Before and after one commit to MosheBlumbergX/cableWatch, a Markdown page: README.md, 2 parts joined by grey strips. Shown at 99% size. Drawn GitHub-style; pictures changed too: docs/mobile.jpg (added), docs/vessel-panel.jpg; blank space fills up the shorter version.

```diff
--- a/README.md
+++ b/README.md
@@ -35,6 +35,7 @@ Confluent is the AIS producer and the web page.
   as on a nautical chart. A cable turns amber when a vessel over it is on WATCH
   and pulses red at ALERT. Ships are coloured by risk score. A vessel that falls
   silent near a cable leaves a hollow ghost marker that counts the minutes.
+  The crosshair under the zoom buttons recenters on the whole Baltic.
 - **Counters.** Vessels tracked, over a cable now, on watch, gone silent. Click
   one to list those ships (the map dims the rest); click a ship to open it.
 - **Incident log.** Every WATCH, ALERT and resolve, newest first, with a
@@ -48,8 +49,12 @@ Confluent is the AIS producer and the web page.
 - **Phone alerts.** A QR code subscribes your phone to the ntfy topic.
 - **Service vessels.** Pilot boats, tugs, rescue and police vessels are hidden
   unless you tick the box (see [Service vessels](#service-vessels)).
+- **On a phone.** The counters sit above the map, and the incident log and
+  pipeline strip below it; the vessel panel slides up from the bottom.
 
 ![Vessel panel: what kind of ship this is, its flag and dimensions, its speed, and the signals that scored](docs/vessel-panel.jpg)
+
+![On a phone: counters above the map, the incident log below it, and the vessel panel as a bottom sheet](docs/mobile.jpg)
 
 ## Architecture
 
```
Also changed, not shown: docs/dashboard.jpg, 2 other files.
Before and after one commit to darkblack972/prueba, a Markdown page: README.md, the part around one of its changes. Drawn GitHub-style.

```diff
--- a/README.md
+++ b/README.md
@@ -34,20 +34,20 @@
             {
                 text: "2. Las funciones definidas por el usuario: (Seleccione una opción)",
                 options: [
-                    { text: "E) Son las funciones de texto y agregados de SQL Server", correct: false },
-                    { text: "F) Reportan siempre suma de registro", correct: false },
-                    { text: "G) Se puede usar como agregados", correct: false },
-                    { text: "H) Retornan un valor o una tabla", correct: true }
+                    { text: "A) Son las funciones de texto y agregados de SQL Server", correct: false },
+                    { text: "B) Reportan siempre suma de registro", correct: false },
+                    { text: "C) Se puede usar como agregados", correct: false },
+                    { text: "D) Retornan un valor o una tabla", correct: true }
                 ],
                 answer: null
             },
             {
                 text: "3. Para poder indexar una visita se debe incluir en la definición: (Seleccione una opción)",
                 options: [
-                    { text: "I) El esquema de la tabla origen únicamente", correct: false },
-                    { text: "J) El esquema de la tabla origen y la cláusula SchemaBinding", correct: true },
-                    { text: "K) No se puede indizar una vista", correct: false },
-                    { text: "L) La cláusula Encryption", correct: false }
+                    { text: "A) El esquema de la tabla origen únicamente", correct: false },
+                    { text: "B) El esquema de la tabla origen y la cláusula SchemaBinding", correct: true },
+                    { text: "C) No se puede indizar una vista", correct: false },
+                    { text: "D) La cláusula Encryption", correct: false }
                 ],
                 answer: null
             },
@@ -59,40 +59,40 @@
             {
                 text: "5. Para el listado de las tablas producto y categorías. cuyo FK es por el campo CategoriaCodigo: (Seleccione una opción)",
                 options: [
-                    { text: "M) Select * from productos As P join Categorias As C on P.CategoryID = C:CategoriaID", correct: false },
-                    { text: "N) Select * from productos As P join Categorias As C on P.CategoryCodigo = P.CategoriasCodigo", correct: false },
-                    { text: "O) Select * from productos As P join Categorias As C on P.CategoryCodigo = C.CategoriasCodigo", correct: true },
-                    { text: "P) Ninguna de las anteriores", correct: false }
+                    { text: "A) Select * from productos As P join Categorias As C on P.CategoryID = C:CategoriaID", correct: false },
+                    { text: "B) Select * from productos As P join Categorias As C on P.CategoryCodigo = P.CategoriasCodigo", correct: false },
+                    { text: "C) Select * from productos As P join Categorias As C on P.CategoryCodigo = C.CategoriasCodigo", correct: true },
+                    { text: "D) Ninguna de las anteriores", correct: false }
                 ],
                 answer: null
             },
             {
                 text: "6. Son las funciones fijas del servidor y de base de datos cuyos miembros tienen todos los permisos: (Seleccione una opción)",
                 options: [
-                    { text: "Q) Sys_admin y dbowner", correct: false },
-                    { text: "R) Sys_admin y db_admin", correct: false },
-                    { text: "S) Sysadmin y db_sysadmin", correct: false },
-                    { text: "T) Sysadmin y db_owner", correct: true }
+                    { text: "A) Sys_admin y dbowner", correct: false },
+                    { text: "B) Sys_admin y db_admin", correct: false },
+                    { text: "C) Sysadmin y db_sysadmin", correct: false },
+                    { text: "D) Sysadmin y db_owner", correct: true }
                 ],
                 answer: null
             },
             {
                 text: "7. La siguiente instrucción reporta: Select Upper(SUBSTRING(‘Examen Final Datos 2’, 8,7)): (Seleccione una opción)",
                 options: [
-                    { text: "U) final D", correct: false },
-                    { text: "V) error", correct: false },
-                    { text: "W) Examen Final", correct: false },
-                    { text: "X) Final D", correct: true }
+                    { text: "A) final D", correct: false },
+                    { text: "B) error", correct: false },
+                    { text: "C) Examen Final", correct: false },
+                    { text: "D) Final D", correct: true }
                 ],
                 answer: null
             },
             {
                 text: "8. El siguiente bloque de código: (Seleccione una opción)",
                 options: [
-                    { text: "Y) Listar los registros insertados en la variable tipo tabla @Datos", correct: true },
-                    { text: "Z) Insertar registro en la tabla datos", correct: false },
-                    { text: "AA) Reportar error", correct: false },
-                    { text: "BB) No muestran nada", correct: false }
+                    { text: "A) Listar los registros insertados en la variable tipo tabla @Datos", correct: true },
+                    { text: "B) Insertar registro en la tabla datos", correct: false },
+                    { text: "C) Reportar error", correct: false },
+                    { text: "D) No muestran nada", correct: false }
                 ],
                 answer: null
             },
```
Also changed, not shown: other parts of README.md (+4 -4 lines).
════════════════════
# TO DO:
Give every entry again, exactly as it reads.

# SOLUTION TO THIS PROBLEM:
Before and after one commit to MosheBlumbergX/cableWatch, a Markdown page: README.md, 2 parts joined by grey strips. Shown at 99% size. Drawn GitHub-style; pictures changed too: docs/mobile.jpg (added), docs/vessel-panel.jpg; blank space fills up the shorter version.

```diff
--- a/README.md
+++ b/README.md
@@ -35,6 +35,7 @@ Confluent is the AIS producer and the web page.
   as on a nautical chart. A cable turns amber when a vessel over it is on WATCH
   and pulses red at ALERT. Ships are coloured by risk score. A vessel that falls
   silent near a cable leaves a hollow ghost marker that counts the minutes.
+  The crosshair under the zoom buttons recenters on the whole Baltic.
 - **Counters.** Vessels tracked, over a cable now, on watch, gone silent. Click
   one to list those ships (the map dims the rest); click a ship to open it.
 - **Incident log.** Every WATCH, ALERT and resolve, newest first, with a
@@ -48,8 +49,12 @@ Confluent is the AIS producer and the web page.
 - **Phone alerts.** A QR code subscribes your phone to the ntfy topic.
 - **Service vessels.** Pilot boats, tugs, rescue and police vessels are hidden
   unless you tick the box (see [Service vessels](#service-vessels)).
+- **On a phone.** The counters sit above the map, and the incident log and
+  pipeline strip below it; the vessel panel slides up from the bottom.
 
 ![Vessel panel: what kind of ship this is, its flag and dimensions, its speed, and the signals that scored](docs/vessel-panel.jpg)
+
+![On a phone: counters above the map, the incident log below it, and the vessel panel as a bottom sheet](docs/mobile.jpg)
 
 ## Architecture
 
```
Also changed, not shown: docs/dashboard.jpg, 2 other files.
Before and after one commit to darkblack972/prueba, a Markdown page: README.md, the part around one of its changes. Drawn GitHub-style.

```diff
--- a/README.md
+++ b/README.md
@@ -34,20 +34,20 @@
             {
                 text: "2. Las funciones definidas por el usuario: (Seleccione una opción)",
                 options: [
-                    { text: "E) Son las funciones de texto y agregados de SQL Server", correct: false },
-                    { text: "F) Reportan siempre suma de registro", correct: false },
-                    { text: "G) Se puede usar como agregados", correct: false },
-                    { text: "H) Retornan un valor o una tabla", correct: true }
+                    { text: "A) Son las funciones de texto y agregados de SQL Server", correct: false },
+                    { text: "B) Reportan siempre suma de registro", correct: false },
+                    { text: "C) Se puede usar como agregados", correct: false },
+                    { text: "D) Retornan un valor o una tabla", correct: true }
                 ],
                 answer: null
             },
             {
                 text: "3. Para poder indexar una visita se debe incluir en la definición: (Seleccione una opción)",
                 options: [
-                    { text: "I) El esquema de la tabla origen únicamente", correct: false },
-                    { text: "J) El esquema de la tabla origen y la cláusula SchemaBinding", correct: true },
-                    { text: "K) No se puede indizar una vista", correct: false },
-                    { text: "L) La cláusula Encryption", correct: false }
+                    { text: "A) El esquema de la tabla origen únicamente", correct: false },
+                    { text: "B) El esquema de la tabla origen y la cláusula SchemaBinding", correct: true },
+                    { text: "C) No se puede indizar una vista", correct: false },
+                    { text: "D) La cláusula Encryption", correct: false }
                 ],
                 answer: null
             },
@@ -59,40 +59,40 @@
             {
                 text: "5. Para el listado de las tablas producto y categorías. cuyo FK es por el campo CategoriaCodigo: (Seleccione una opción)",
                 options: [
-                    { text: "M) Select * from productos As P join Categorias As C on P.CategoryID = C:CategoriaID", correct: false },
-                    { text: "N) Select * from productos As P join Categorias As C on P.CategoryCodigo = P.CategoriasCodigo", correct: false },
-                    { text: "O) Select * from productos As P join Categorias As C on P.CategoryCodigo = C.CategoriasCodigo", correct: true },
-                    { text: "P) Ninguna de las anteriores", correct: false }
+                    { text: "A) Select * from productos As P join Categorias As C on P.CategoryID = C:CategoriaID", correct: false },
+                    { text: "B) Select * from productos As P join Categorias As C on P.CategoryCodigo = P.CategoriasCodigo", correct: false },
+                    { text: "C) Select * from productos As P join Categorias As C on P.CategoryCodigo = C.CategoriasCodigo", correct: true },
+                    { text: "D) Ninguna de las anteriores", correct: false }
                 ],
                 answer: null
             },
             {
                 text: "6. Son las funciones fijas del servidor y de base de datos cuyos miembros tienen todos los permisos: (Seleccione una opción)",
                 options: [
-                    { text: "Q) Sys_admin y dbowner", correct: false },
-                    { text: "R) Sys_admin y db_admin", correct: false },
-                    { text: "S) Sysadmin y db_sysadmin", correct: false },
-                    { text: "T) Sysadmin y db_owner", correct: true }
+                    { text: "A) Sys_admin y dbowner", correct: false },
+                    { text: "B) Sys_admin y db_admin", correct: false },
+                    { text: "C) Sysadmin y db_sysadmin", correct: false },
+                    { text: "D) Sysadmin y db_owner", correct: true }
                 ],
                 answer: null
             },
             {
                 text: "7. La siguiente instrucción reporta: Select Upper(SUBSTRING(‘Examen Final Datos 2’, 8,7)): (Seleccione una opción)",
                 options: [
-                    { text: "U) final D", correct: false },
-                    { text: "V) error", correct: false },
-                    { text: "W) Examen Final", correct: false },
-                    { text: "X) Final D", correct: true }
+                    { text: "A) final D", correct: false },
+                    { text: "B) error", correct: false },
+                    { text: "C) Examen Final", correct: false },
+                    { text: "D) Final D", correct: true }
                 ],
                 answer: null
             },
             {
                 text: "8. El siguiente bloque de código: (Seleccione una opción)",
                 options: [
-                    { text: "Y) Listar los registros insertados en la variable tipo tabla @Datos", correct: true },
-                    { text: "Z) Insertar registro en la tabla datos", correct: false },
-                    { text: "AA) Reportar error", correct: false },
-                    { text: "BB) No muestran nada", correct: false }
+                    { text: "A) Listar los registros insertados en la variable tipo tabla @Datos", correct: true },
+                    { text: "B) Insertar registro en la tabla datos", correct: false },
+                    { text: "C) Reportar error", correct: false },
+                    { text: "D) No muestran nada", correct: false }
                 ],
                 answer: null
             },
```
Also changed, not shown: other parts of README.md (+4 -4 lines).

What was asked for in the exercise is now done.